··· SOURCE MATERIAL ···

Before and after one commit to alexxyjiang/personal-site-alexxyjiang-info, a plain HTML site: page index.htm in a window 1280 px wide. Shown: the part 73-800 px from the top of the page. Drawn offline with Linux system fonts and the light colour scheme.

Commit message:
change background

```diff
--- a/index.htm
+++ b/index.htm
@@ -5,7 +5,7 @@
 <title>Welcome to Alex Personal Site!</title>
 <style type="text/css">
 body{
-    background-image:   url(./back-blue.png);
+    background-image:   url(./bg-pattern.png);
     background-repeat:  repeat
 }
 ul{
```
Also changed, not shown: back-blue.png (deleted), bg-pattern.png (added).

···

DESCRIPTION OF THE TASK ::
Within this data, count the lines that include the string "pattern" and write the number with nothing else.

RESULT ::
2